But is the new Ford Focus still worthy of the people’s award for driving satisfaction? Well, it’s certainly worth a nomination as the new platform gives a slightly wider track and loses around a whopping 1,300kg in weight – depending on the engine choice – to make the new Focus not only a breeze around town but a bit of an A-road stormer when you want to have a little fun.
The automatic 1.5 EcoBlue is very capable indeed. Steering is very direct with good feedback and the lowered ST-Line X remains fairly flat through corners but doesn’t feel at all skitish over pock-marked roads. I expect it thuds a little more than the non-sporty models but it’s certainly no bone-shaker.
The 8-speed automatic box shifts quickly enough for a conventional auto – there’s no dual-clutch here. Downshifts are quick and I found overtaking at motorway speeds was without drama.
The new Focus is quiet too; easily as quiet as the equivalent VW Golf with only some wind noise from around the wing-mirrors getting through.
Ford haven’t skimped on tech either – generously, all new Focus models come with pre-collision assist and autonomous emergency braking that will help you swerve around as well as stop before hitting anything. There’s also lane-keeping and lane departure warning systems to keep you within the white lines – something you won’t find on rivals at this price.
All models from Zetec and above get a heated front screen, climate control the excellent SYNC 3 DAB radio with touchscreen, Bluetooth connectivity as well as Apple CarPlay and Android Auto.
The new Focus ticks all the boxes then – and that’s before we get ST or RS versions that should send fast-Ford aficionados racing to the Mountune website.
It’s a terrific-looking, well equipped, practical hatchback that will also reward the keen driver with its handling and poise.
Choosing the right model should be a doddle too as the price range is wide and there are a plethora of trim-levels and options to choose from. You just need to Focus on what you want . . .

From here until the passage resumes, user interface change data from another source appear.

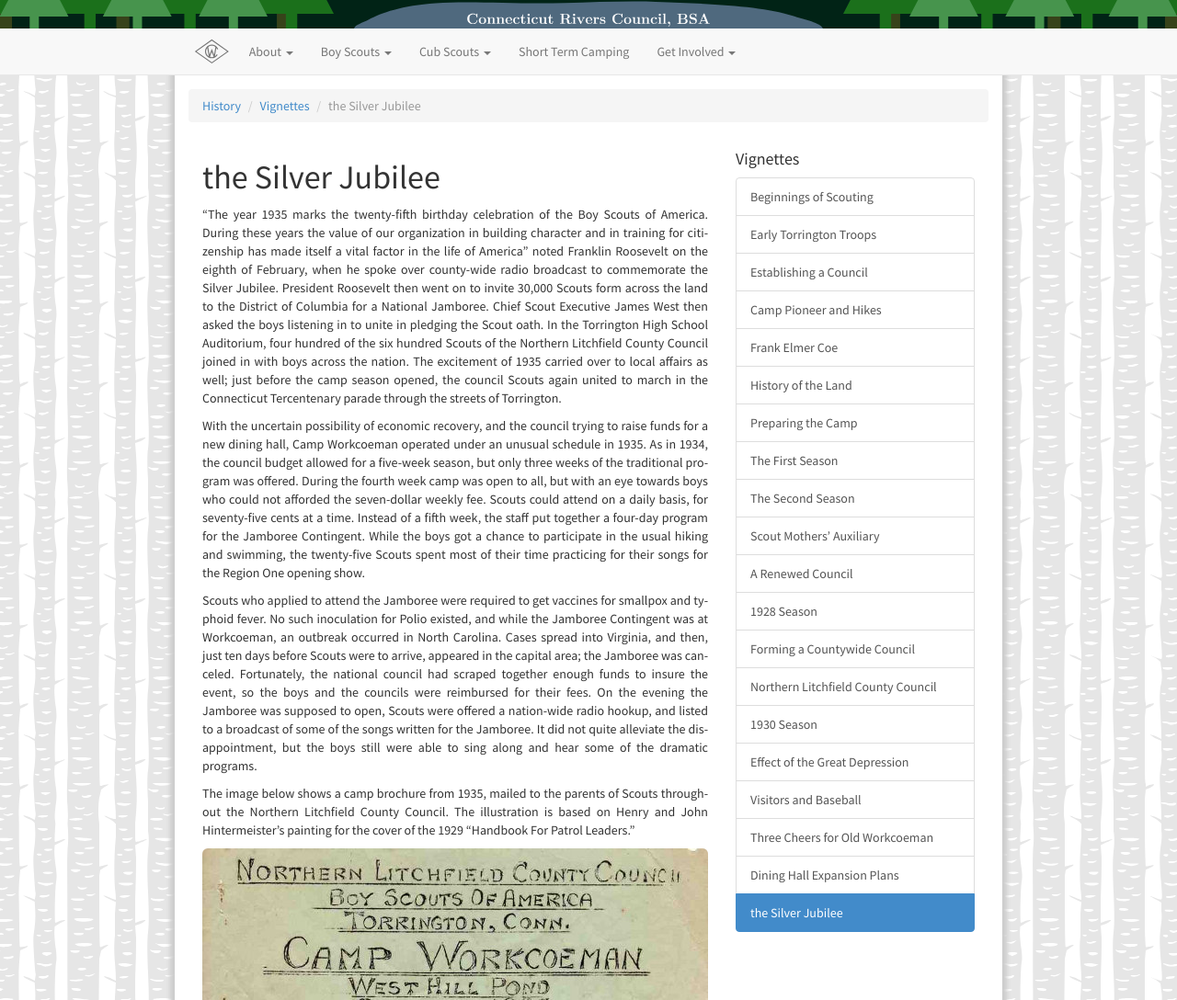
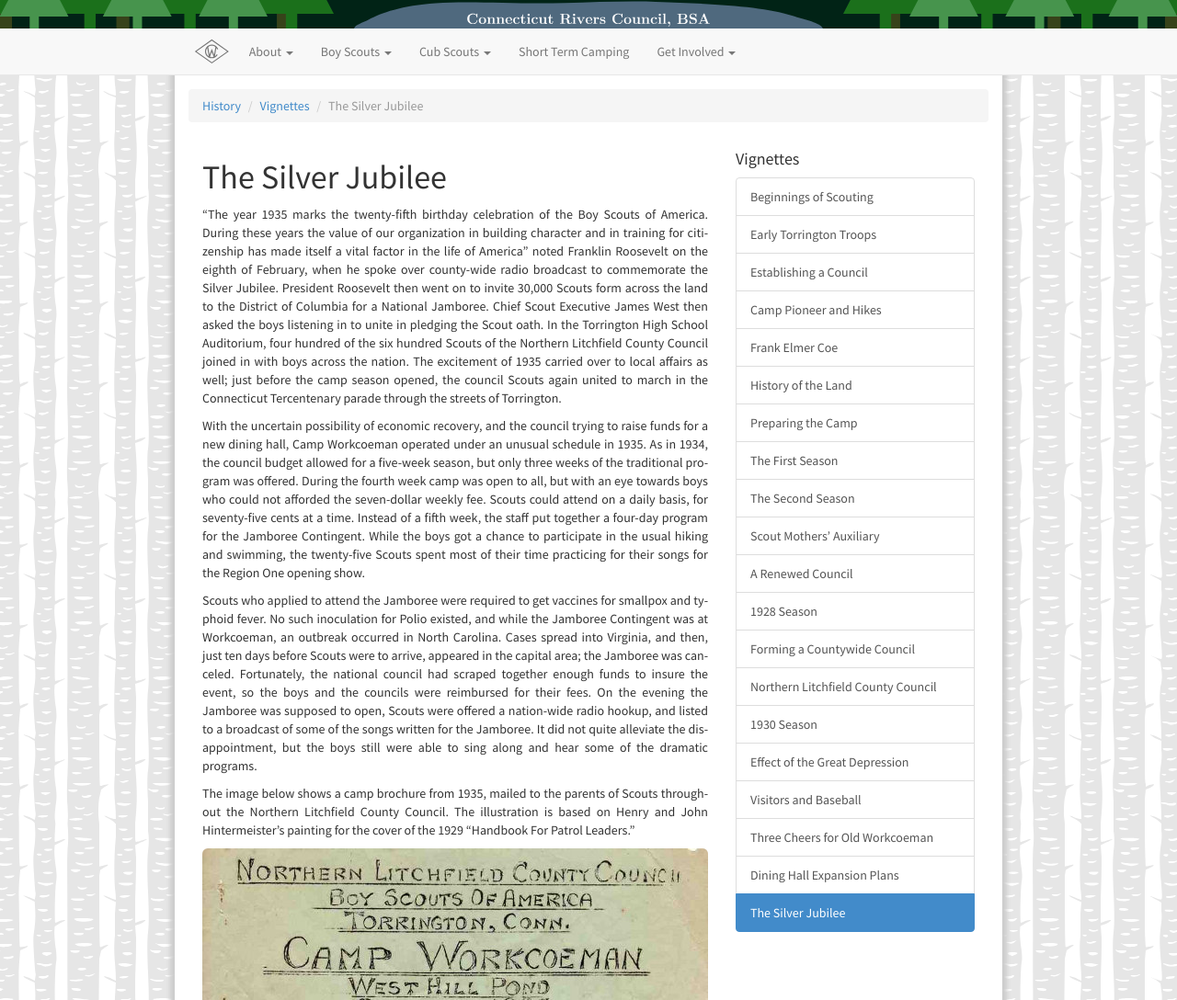
Before and after one commit to campworkcoeman/campworkcoeman.org, a Jekyll site: the page built from about/history/vignettes/20.md, in a window 1280 px wide. Shown: the part 154-1242 px from the top of the page at 92% size. Built offline with Jekyll 4.4.1, drawn with Linux system fonts in a browser that asks for light colours; nearby versions of some CDN libraries; Markdown is read by kramdown in place of the engine named in the settings.

Commit message:
Fixed capitalization.

```diff
--- a/about/history/vignettes/20.md
+++ b/about/history/vignettes/20.md
@@ -1,7 +1,7 @@
 ---
 published: true
 layout: vignettes
-title: the Silver Jubilee
+title: The Silver Jubilee
 number: 20
 ---
 
```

AT A GLANCE: Ford Focus 1.5 EcoBlue ST-Line X Auto OTR Price: £26,410 Engine: 1.5 turbo diesel Power: 120 PS Transmission: 8-speed Automatic 0-62mph: 10.2 secs Top Speed: 120 mph Combined Economy: 64.2 mpg C02: 116 g/km